Personally, i tend to be a "tough it out" person with the whole pain medication thing. i fear narcotics, especially having had a parent with some strong addiction history with pills. But when i am in the most pain physically, which then seems to affect me mentally, i will give in and take something. Apparently that isn't the most effective way to do it, but my fear overrules my need. i then do less so i am in less pain, and end up in that "deconditioned" state, where i become too tired to move. Then i feel guilty because it has become All My Fault that i am in this shape.

We had a ten minute break after the first hour, so i went walking. That sitting in an upright chair for extended periods is interesting at best. It being a pain management clinic, they at least have decent chairs, and made it clear we can walk or stand or whatever works the best for us during the meetings. That's a good thing.
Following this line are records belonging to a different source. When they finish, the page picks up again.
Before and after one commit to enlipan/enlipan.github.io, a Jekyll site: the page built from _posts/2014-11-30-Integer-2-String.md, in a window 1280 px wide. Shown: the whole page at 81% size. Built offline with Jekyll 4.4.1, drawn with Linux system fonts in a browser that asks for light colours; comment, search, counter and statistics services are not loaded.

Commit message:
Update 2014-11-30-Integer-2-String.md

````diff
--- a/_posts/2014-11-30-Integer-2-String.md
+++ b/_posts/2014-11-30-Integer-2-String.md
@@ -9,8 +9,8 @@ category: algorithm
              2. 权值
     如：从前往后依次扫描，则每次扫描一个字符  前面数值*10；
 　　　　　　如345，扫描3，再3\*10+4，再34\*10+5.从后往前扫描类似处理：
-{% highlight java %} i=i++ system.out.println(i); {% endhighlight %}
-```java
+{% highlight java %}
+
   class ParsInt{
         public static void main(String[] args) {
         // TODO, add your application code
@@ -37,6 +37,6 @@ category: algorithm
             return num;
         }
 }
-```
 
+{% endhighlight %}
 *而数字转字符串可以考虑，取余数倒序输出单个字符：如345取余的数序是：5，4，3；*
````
Second hour we had a physical therapist talk to us. He took us through a very telling exercise. First we brain stormed words for what the pain feels like (sharp, shooting, aching, etc) then words for what thoughts and feelings we have about the pain (anxious, hopeless, depressed, angry and so on.) The third list was words for how the pain affects our relationships (more anxiety, anger, frustration and such.) "The first list," he said, "is the facts associated with the pain. The second and third lists," he said gesturing their direction, "are the suffering involved with the pain. The pain is a fact, but the suffering is optional. And we can help you with that."

Damn--and we all wanted them to just make the pain go away. i suppose i should have gotten a clue from that word "chronic" that it ain't goin' nowhere.
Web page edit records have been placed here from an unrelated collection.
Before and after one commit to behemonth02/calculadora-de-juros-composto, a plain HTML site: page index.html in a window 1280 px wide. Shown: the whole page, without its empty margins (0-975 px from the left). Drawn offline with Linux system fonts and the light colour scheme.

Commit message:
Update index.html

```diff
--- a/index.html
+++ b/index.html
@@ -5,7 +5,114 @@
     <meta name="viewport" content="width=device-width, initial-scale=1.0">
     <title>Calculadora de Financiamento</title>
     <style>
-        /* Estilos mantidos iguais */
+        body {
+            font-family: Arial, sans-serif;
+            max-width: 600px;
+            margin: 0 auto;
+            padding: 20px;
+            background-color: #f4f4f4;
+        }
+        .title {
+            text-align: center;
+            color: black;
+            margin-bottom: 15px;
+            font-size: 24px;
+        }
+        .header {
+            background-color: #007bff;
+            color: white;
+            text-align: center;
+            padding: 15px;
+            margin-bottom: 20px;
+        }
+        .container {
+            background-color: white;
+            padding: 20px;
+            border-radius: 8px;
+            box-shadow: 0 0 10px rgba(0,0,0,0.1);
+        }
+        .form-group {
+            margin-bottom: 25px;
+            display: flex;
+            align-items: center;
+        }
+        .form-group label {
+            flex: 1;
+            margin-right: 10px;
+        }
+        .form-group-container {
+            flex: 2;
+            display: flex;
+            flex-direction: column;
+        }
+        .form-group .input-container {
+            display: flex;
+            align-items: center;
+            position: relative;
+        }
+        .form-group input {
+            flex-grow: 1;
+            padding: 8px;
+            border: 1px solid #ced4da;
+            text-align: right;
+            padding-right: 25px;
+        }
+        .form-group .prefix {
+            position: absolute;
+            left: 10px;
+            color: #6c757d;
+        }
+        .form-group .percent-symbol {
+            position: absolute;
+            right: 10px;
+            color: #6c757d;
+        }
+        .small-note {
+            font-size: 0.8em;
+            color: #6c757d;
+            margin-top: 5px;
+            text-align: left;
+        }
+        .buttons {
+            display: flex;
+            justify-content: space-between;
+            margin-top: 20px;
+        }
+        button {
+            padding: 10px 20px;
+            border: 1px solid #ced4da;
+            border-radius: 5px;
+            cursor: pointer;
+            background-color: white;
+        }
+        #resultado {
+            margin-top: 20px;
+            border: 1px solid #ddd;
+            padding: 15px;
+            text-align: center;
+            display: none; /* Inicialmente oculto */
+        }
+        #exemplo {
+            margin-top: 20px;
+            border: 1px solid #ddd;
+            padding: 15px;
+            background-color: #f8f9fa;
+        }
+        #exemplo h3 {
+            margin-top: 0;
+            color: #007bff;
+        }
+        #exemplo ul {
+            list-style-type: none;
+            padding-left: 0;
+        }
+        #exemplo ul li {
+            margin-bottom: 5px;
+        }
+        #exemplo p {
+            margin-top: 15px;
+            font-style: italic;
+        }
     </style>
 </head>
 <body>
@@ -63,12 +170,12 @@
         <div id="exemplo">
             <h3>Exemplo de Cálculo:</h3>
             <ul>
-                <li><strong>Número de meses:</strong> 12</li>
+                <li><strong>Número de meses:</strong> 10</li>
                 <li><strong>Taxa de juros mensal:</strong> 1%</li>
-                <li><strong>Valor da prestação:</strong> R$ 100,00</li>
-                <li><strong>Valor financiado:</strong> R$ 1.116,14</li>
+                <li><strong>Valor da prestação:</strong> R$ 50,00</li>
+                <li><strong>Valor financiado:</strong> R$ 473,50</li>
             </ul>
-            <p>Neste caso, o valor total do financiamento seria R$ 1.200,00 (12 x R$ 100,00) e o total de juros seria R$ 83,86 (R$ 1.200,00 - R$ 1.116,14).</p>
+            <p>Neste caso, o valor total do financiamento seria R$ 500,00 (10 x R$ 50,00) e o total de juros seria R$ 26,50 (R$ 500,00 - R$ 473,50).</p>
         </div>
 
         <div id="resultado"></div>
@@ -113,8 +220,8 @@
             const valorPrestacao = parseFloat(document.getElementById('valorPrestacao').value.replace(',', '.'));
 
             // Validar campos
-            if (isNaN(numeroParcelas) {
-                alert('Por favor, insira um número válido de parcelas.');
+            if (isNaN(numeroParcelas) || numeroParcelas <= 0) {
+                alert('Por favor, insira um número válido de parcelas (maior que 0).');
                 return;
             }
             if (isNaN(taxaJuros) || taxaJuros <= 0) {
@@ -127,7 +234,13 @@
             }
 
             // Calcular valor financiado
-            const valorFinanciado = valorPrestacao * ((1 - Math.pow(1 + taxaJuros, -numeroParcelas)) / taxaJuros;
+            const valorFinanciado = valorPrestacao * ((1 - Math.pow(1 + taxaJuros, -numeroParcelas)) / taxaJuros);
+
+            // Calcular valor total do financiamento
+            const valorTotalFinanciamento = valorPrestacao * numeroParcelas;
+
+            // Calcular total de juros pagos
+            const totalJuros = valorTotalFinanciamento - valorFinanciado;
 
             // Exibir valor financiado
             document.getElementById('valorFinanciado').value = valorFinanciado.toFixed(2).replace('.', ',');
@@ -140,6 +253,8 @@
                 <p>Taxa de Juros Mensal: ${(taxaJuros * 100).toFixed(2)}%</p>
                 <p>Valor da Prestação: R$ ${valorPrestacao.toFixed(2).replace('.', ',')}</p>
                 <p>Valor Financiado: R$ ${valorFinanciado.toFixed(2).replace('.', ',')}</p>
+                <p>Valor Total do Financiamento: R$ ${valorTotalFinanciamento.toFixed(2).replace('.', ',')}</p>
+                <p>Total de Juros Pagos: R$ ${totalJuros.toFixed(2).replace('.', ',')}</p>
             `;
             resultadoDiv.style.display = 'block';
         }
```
People dynamics were fascinating to me, as always. There were a couple of men who wanted to use the class as a vehicle to hear themselves talk about how awful their pain is and how hard it all is. i understand it's hard. We are all, HELLO, in a chronic pain program. The facilitator was good to bring them back into focus. As we were each sharing ONE goal we hoped to achieve as a result of the program, those particular guys would try to again go off into how hard their life is and how awful their pain is and pick a goal such as "getting rid of the pain." The facilitator said, flat out, "Pick another goal." Was the manly man with his painly pain not listening?? Some pain does not go away.

It appears i will enjoy the program, especially watching the people, seeing who "gets" it and who refuses to. i bet a couple of manly men will not return. The clinic does not promise them a magic pill and magic solution, so why should they bother.
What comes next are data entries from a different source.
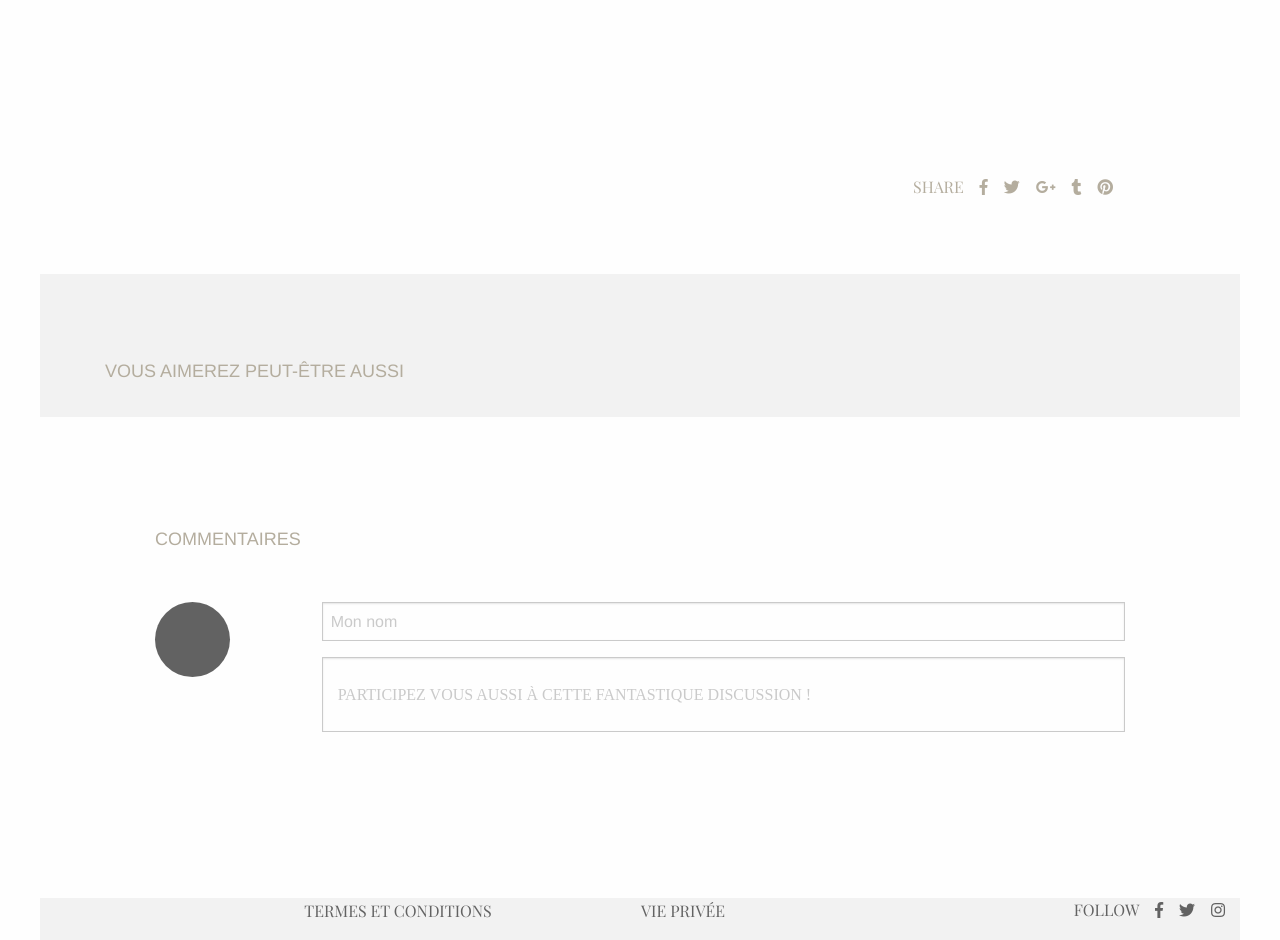
After one commit to neikh/minimo, a PHP site: template view/frontend/viewArticle.php in a window 1280 px wide. The commit adds this page. Shown: the part 1020-1960 px from the top of the page. Run offline with PHP 8.4, Linux system fonts and the light colour scheme; the template is opened without the code that fills it, so the values that code supplies are empty; some libraries are stand-ins or nearby versions; some web fonts are replaced.

Commit message:
article page done

```diff
--- a/assets/css/style.css
+++ b/assets/css/style.css
@@ -33,6 +33,10 @@ h1{
 	text-align: right;
 }
 
+.littleTopMargin{
+	margin-top: 25px;
+}
+
 .topMargin{
 	margin-top: 50px;
 }
@@ -59,6 +63,10 @@ h1{
 	padding: 25px 50px 25px 50px;
 	font-family: playFair;
 	font-size: 25px;
+}
+
+.padBot {
+	padding-bottom: 50px;
 }
 
 .visible{
@@ -106,3 +114,39 @@ h1{
 	background-color: #f2f2f2;
 	margin-top: 50px;
 }
+
+.tameColor{
+	color: #b4ad9e;
+}
+
+.mediumColor, .mediumColor a{
+	color: #626262;
+}
+
+.rounded{
+	background-color: #626262;
+	color: white;
+	font-size: 42px;
+	width: 75px;
+	height: 75px;
+	border-radius: 100%;
+}
+
+.vCentered{
+	padding-top: 8px;
+}
+
+.bold{
+	font-weight: bold;
+}
+
+.comments input{
+	width: 100%;
+	height: 75px;
+	padding: 15px;
+	font-family: ubuntu;
+}
+
+.comments input::placeholder{
+	text-transform: uppercase;
+}
--- a/assets/js/ajax.js
+++ b/assets/js/ajax.js
@@ -85,3 +85,34 @@ function subscribeNewsletter(mail){
 	xhr.setRequestHeader('Content-type', 'application/x-www-form-urlencoded');
 	xhr.send("action=subscribeNewsletter&mail="+mail);
 }
+
+function addNewComment(com, postId){
+
+	var name = document.getElementById("name").value;
+
+	if (event.key == "Enter" && !event.shiftKey){
+		xhr = new XMLHttpRequest();
+
+		xhr.onreadystatechange = function()
+		{
+			if (xhr.readyState == 4 && xhr.status == 200)
+			{
+				document.getElementById('commentsContainer').innerHTML = xhr.response;
+			}
+		}
+
+		xhr.open("POST",'index.php',true);
+		xhr.setRequestHeader('Content-type', 'application/x-www-form-urlencoded');
+		xhr.send("action=addNewComment&com="+com+"&name="+name+"&postId="+postId);
+	}
+}
+
+function myName(name){
+	if (name != ''){
+		initiales = name.match(/\b\w/g).join('').toUpperCase();
+		document.getElementById('myName').innerHTML = initiales;
+	} else {
+		document.getElementById('myName').innerHTML = '';
+	}
+
+}
--- a/view/frontend/footer.php
+++ b/view/frontend/footer.php
@@ -12,9 +12,9 @@
 	 </div>
 
 	<div class="large-5 medium-5 small-5 cell">
-		follow
-		<i class="fab fa-facebook-f"></i>
-		<i class="fab fa-twitter"></i>
+		follow &nbsp;&nbsp;
+		<i class="fab fa-facebook-f"></i> &nbsp;&nbsp;
+		<i class="fab fa-twitter"></i> &nbsp;&nbsp;
 		<i class="fab fa-instagram"></i>
 	</div>
 </div>
--- a/view/frontend/header.php
+++ b/view/frontend/header.php
@@ -1,6 +1,8 @@
 <div class="grid-x grid-padding-x">
 	 <div class="large-4 medium-4 small-4 cell">
-		<img src="/assets/images/logo_minimo.png">
+		<a href="/">
+			<img src="/assets/images/logo_minimo.png">
+		</a>
 	 </div>
 	  <div class="large-8 medium-8 small-8 cell">
 		<div class="grid-x grid-padding-x">
--- a/view/frontend/lib/lib.php
+++ b/view/frontend/lib/lib.php
@@ -5,4 +5,15 @@
 		$z = str_replace(' ', '-', $z);
 		return trim($z, '-');
 	}
+
+	function initiales($z){
+		$words = preg_split("/[\s,_-]+/", $z);
+		$acronym = "";
+
+		foreach ($words as $w) {
+		  $acronym .= $w[0];
+		}
+
+		return $acronym;
+	}
 ?>
--- /dev/null
+++ b/view/frontend/viewArticle.php
@@ -0,0 +1,98 @@
+<?php
+	ob_start();
+	$title = "Article";
+
+	require "view/frontend/lib/lib.php";
+?>
+
+<div class="grid-x grid-padding-x">
+	<div class="large-12 cell">
+		<p class="topMargin fullDiv eCenter"><img src="/assets/images/<?= $article->post_name(); ?>" width="100%"></p>
+	</div>
+</div>
+
+<div class="grid-x grid-padding-x topMargin botMargin">
+	<div class="large-1 cell"></div>
+	<div class="large-10 cell">
+			<h2><?= $article->post_category(); ?></h2>
+			<h1><?= $article->post_title(); ?></h1>
+			<p class="content"><?= $article->post_content(); ?></p>
+	</div>
+	<div class="large-1 cell"></div>
+</div>
+
+<div class="grid-x grid-padding-x topMargin botMargin">
+	<div class="large-1 cell"></div>
+	<div class="large-10 cell menuTitre tameColor">
+		share &nbsp;&nbsp;
+		<i class="fab fa-facebook-f"></i> &nbsp;&nbsp;
+		<i class="fab fa-twitter"></i> &nbsp;&nbsp;
+		<i class="fab fa-google-plus-g"></i> &nbsp;&nbsp;
+		<i class="fab fa-tumblr"></i> &nbsp;&nbsp;
+		<i class="fab fa-pinterest"></i> &nbsp;&nbsp;
+	</div>
+	<div class="large-1 cell"></div>
+</div>
+
+<div class="grid-x grid-padding-x topMargin botMargin newsletter fullpad">
+	<div class="large-12 cell">
+		<h2>Vous aimerez peut-être aussi</h2>
+	</div>
+
+	<?php
+		forEach($otherArticles as $otherArticle){
+			echo '<div class="large-4 cell mediumColor littleTopMargin padBot">
+						<a href="/article/'.$otherArticle->id().'/'.sanitize($otherArticle->post_title()).'/">
+							<img src="/assets/images/'.$otherArticle->post_name().'">
+							<p class="littleTopMargin">'.$otherArticle->post_title().'</p>
+						</a>
+				  </div>';
+		}
+	?>
+
+</div>
+
+<div class="grid-x grid-padding-x topMargin botMargin">
+	<div class="large-1 cell"></div>
+	<div class="large-10 cell" id="commentsContainer">
+		<h2><?= $nbCom;  echo ($nbCom == 1) ? " Commentaire" : " Commentaires"; ?></h2>
+
+			<?php
+				forEach($coms as $com){
+					echo '<div class="grid-x grid-padding-x topMargin botMargin">
+								<div class="large-2 small-2 cell eCenter">
+									<div class="rounded">
+										<div class="vCentered">'.strtoupper(initiales($com->comment_name())).'</div>
+									</div>
+								</div>
+								<div class="large-10 small-10 cell">
+									<p class="content bold">'.$com->comment_name().'</p>
+									<p class="content">'.$com->comment_content().'</p>
+									<h2>Répondre</h2>
+								</div>
+							</div>';
+				}
+
+				echo '<div class="grid-x grid-padding-x topMargin botMargin">
+						<div class="large-2 small-2 cell eCenter">
+							<div class="rounded">
+								<div id="myName" class="vCentered"></div>
+							</div>
+						</div>
+						<div class="large-10 small-10 cell">
+							<p class="author">
+								<input type="text" id="name" value="" placeholder="Mon nom" onkeyup="myName(this.value); return false">
+							</p>
+							<p class="comments">
+								<input type="text" placeholder="Participez vous aussi à cette fantastique discussion !" onkeyup="addNewComment(this.value, '.$article->id().'); return false">
+							</p>
+						</div>
+					</div>';
+			?>
+	</div>
+	<div class="large-1 cell"></div>
+</div>
+
+<?php
+	$content = ob_get_clean();
+	require "template.php";
```
Also changed, not shown: controller/frontend.php (+28 -1 lines), index.php (+16 -5 lines), model/ArticlesRepository.php (+17 -0 lines), model/Comments.php (added, +101 -0 lines), model/CommentsRepository.php (added, +61 -0 lines), view/update/addNewComment.php (added, +40 -0 lines).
One woman there has had MS for years, and is frustrated with other people not getting it. Her goal, simply put, is to be able to cook herself meals. i said my goal has always been to NOT cook meals, but realistically i do understand how frustrating that would be to not be able to stand long enough to prepare yourself food. i'm just a smart mouth and can't seem to control that. As in when physical-therapist-guy was making the lists of feelings etc and asking "who in here has felt this way about their pain?" and i said, "All of these things really do seem to apply to me, and i would keep my hand up, but it hurts too much." He smiled. A little chronic pain humor, who doesn't need that?

We'll see what next week brings, but at the moment my Hope Meter is up a few points.